Charlie Weston: Irish society paying very high price for far-reaching insurance crisis and soaring premiums
The fabric of Irish society is threatened with major change, and not in a good way. The culprit this time is insurance. The insurance crisis has far-reaching and worrying consequences.
Soaring premiums are putting at risk activities as diverse as street festivals, farmers' marts, tidy town efforts, children's play centres and sports events.
In the past two years alone, 75 street festivals have collapsed due to unsustainable rises in public liability insurance costs, says the Association of Irish Festivals and Events. Farmers' marts are threatened with closure due to drastic rises in insurance costs, the Oireachtas Finance Committee was told.
Manager of Donegal Livestock Mart Eimear McGuinness told the committee she was annoyed with the mart's insurer which paid out on what she said was a questionable claim.
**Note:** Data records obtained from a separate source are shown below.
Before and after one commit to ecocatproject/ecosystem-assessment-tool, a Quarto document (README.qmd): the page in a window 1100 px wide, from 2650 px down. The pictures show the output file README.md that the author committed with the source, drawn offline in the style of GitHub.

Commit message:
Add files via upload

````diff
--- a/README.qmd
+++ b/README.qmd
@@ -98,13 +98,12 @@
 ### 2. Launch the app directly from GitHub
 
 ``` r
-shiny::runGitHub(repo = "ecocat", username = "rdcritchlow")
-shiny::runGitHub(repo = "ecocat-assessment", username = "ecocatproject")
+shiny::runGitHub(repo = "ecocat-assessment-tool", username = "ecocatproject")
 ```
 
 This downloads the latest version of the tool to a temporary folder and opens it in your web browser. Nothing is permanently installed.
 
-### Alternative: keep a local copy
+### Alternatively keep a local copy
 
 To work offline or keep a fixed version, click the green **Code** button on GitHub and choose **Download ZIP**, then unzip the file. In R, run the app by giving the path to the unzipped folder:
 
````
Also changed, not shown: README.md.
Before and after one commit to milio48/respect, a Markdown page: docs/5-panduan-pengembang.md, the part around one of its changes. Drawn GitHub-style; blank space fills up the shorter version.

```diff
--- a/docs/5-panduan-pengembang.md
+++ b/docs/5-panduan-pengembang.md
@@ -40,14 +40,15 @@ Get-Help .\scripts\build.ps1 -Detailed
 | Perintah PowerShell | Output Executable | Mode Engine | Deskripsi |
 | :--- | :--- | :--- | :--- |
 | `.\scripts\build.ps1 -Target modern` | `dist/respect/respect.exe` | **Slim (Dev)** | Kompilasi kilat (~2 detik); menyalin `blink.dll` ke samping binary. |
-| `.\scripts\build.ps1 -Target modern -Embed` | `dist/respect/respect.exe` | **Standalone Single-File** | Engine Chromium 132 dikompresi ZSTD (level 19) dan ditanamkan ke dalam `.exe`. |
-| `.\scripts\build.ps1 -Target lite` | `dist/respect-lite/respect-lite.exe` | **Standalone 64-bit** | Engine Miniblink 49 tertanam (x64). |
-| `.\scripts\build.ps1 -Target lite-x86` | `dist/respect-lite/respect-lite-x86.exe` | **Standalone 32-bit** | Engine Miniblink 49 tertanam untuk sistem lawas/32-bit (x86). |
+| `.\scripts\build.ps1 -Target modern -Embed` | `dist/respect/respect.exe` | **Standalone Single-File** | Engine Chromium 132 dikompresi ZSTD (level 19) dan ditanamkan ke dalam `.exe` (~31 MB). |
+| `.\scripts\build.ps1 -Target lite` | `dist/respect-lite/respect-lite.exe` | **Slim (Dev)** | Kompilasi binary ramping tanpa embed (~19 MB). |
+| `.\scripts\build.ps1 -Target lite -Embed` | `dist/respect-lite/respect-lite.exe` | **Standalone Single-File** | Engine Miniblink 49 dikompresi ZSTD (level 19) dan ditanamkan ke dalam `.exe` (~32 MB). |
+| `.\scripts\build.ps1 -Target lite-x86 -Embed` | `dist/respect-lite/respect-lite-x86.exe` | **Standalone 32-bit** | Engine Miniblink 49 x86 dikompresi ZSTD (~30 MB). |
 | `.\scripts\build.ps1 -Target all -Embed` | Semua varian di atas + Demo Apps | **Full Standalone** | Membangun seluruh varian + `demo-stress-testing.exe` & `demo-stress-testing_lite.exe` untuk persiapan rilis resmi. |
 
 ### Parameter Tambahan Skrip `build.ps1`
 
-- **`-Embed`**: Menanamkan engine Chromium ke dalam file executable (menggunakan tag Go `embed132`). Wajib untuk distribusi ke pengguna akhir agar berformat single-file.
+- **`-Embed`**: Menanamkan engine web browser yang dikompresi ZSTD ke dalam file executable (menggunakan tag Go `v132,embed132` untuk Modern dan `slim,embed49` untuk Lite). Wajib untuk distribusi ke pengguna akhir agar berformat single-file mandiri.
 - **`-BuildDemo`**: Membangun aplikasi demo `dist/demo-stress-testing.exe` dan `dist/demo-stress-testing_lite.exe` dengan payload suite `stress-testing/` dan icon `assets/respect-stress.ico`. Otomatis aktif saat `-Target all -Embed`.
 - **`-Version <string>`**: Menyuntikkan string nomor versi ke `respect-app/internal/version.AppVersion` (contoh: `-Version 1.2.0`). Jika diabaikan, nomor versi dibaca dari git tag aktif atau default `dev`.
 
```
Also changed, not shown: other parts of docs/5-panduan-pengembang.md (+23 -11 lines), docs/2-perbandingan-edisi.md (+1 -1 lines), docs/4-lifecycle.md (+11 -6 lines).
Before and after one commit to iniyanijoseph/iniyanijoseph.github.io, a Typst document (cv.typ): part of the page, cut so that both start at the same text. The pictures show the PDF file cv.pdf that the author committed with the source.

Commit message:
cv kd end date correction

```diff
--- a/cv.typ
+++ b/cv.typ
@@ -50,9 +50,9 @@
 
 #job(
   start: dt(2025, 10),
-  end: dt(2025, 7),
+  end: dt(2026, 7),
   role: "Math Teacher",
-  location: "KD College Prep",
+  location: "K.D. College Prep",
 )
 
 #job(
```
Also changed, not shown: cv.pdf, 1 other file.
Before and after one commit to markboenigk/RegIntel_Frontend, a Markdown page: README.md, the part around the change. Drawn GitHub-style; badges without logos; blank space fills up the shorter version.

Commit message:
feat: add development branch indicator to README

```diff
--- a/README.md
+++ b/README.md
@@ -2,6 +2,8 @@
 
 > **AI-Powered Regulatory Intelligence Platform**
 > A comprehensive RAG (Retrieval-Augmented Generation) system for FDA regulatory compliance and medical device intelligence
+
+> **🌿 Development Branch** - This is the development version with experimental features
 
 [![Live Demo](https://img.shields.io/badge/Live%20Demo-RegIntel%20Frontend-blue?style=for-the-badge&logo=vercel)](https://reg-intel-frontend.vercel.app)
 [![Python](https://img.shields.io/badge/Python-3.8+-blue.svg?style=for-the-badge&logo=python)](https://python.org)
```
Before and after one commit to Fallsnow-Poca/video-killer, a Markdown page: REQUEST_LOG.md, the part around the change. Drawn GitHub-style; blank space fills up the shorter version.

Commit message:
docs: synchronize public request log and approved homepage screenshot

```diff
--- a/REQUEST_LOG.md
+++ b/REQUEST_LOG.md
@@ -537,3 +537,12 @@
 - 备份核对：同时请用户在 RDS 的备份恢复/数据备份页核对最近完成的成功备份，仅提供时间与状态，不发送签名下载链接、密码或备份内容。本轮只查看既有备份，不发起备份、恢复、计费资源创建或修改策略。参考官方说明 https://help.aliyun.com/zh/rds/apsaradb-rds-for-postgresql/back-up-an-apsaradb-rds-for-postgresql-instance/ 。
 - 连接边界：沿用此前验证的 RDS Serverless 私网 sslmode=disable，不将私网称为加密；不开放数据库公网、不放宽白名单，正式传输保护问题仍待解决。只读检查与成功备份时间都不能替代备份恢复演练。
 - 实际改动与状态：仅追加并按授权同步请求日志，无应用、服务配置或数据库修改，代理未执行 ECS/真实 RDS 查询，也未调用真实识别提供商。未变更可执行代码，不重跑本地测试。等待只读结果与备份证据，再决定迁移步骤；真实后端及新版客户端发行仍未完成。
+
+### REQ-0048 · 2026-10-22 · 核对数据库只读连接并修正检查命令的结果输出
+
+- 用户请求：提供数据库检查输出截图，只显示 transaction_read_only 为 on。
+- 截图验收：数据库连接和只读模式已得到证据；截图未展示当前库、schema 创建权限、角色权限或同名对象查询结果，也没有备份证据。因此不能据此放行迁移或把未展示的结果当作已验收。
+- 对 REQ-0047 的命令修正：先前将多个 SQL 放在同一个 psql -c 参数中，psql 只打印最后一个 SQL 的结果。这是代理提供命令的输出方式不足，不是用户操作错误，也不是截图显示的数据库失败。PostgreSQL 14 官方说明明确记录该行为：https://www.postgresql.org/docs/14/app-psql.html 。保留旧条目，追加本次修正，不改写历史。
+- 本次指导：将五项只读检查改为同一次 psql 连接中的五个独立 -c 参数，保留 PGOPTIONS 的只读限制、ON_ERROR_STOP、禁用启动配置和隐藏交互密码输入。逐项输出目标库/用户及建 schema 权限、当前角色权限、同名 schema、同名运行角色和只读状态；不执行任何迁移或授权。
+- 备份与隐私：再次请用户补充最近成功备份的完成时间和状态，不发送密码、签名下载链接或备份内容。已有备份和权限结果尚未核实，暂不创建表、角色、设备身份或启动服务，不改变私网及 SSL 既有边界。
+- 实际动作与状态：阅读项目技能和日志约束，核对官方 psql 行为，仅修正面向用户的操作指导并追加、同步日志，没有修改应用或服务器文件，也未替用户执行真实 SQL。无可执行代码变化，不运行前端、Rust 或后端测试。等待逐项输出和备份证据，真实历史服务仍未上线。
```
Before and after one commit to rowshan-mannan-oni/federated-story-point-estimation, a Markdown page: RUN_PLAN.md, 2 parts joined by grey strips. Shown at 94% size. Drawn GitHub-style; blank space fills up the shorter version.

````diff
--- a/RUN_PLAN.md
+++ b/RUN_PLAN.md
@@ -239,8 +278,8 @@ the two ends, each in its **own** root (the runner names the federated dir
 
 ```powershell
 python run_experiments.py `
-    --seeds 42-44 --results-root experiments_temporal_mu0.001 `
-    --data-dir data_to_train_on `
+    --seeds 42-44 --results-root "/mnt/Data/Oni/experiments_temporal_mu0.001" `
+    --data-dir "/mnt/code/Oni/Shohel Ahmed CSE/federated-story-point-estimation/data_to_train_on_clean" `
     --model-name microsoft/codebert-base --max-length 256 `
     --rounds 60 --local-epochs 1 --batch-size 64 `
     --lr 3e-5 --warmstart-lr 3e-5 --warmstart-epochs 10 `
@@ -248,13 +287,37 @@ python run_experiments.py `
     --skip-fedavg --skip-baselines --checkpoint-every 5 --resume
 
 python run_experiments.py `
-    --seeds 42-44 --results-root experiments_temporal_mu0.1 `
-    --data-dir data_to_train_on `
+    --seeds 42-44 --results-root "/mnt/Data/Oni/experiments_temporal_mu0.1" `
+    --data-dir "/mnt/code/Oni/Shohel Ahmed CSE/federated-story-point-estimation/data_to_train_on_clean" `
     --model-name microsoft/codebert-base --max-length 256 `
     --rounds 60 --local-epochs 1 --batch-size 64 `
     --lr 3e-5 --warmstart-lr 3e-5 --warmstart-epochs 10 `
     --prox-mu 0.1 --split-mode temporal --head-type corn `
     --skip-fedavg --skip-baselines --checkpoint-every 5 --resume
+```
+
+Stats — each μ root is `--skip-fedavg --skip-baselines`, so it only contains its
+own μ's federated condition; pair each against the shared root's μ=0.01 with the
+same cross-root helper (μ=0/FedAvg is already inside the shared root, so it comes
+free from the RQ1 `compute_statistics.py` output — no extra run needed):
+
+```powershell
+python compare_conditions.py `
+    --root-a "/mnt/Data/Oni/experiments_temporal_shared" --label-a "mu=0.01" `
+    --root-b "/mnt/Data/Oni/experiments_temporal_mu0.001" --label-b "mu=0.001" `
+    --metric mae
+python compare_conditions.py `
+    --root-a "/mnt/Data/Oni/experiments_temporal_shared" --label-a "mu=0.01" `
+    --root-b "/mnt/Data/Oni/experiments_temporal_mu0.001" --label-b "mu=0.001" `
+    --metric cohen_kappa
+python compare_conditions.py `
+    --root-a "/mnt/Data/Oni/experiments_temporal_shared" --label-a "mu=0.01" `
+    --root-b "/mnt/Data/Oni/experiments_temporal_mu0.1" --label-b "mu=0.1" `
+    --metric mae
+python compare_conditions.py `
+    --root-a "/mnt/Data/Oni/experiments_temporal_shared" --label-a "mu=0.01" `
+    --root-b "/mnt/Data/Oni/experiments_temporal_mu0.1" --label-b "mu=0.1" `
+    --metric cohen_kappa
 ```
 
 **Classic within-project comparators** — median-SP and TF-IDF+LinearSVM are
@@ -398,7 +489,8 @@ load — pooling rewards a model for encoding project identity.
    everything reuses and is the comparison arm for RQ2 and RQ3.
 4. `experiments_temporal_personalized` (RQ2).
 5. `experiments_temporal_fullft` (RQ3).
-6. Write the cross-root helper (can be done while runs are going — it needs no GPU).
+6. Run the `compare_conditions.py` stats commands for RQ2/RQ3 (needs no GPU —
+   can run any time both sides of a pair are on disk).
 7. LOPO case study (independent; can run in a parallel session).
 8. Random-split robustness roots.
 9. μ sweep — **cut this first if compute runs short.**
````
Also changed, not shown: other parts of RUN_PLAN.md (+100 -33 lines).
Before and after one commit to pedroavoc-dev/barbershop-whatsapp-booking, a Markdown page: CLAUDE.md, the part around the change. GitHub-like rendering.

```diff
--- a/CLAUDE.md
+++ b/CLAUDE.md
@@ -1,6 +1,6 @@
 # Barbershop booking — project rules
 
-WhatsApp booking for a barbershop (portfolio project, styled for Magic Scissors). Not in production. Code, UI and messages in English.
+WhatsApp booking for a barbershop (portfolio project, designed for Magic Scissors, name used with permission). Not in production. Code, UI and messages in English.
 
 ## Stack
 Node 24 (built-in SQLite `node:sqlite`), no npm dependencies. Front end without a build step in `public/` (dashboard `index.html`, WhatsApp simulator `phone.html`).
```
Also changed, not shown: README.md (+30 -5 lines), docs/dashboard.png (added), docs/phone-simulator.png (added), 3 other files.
She said there is a field across from the mart and a man said he had been bitten by a horse in it. The mart does not own or keep animals. Despite this, the insurer paid up when a claim was made against the mart.
Who could blame insurers, given inconsistent court decisions? Last week, a Co Dublin taxi driver - who has made eight personal injury claims in as many years but failed to disclose most of them to insurers - had his latest claim thrown out.
And a former model was told by a judge she was part of a contrived accident which led to claims by herself and three of her sisters-in- law for damages totalling €240,000. Julieanne Joyce (23), whose husband Patrick Joyce is serving a 14-year prison sentence for his part in an aggravated burglary, and her three in-laws were ordered to pay legal costs after their claims were thrown out of court.
It is good to see questionable cases are now being thrown out of court. But this message is still not getting through to the small minority of lawyers waging an economic war against the insured public by representing clients making spurious claims, to say nothing of exaggerated and false claims.
There is seldom a consequence for those taking false claims, while their lawyers never seem to have to answer for their actions. Too many claimants are still gaming the personal injuries process, legal costs are too high, and it takes too long for cases to get to court, adding hugely to the costs.
Society is paying the price for over-generous awards, a lack of determination to go after false claimants, and for lawyers, and insurers who are too eager to settle, rather than fight, questionable claims.
Sunday Indo Business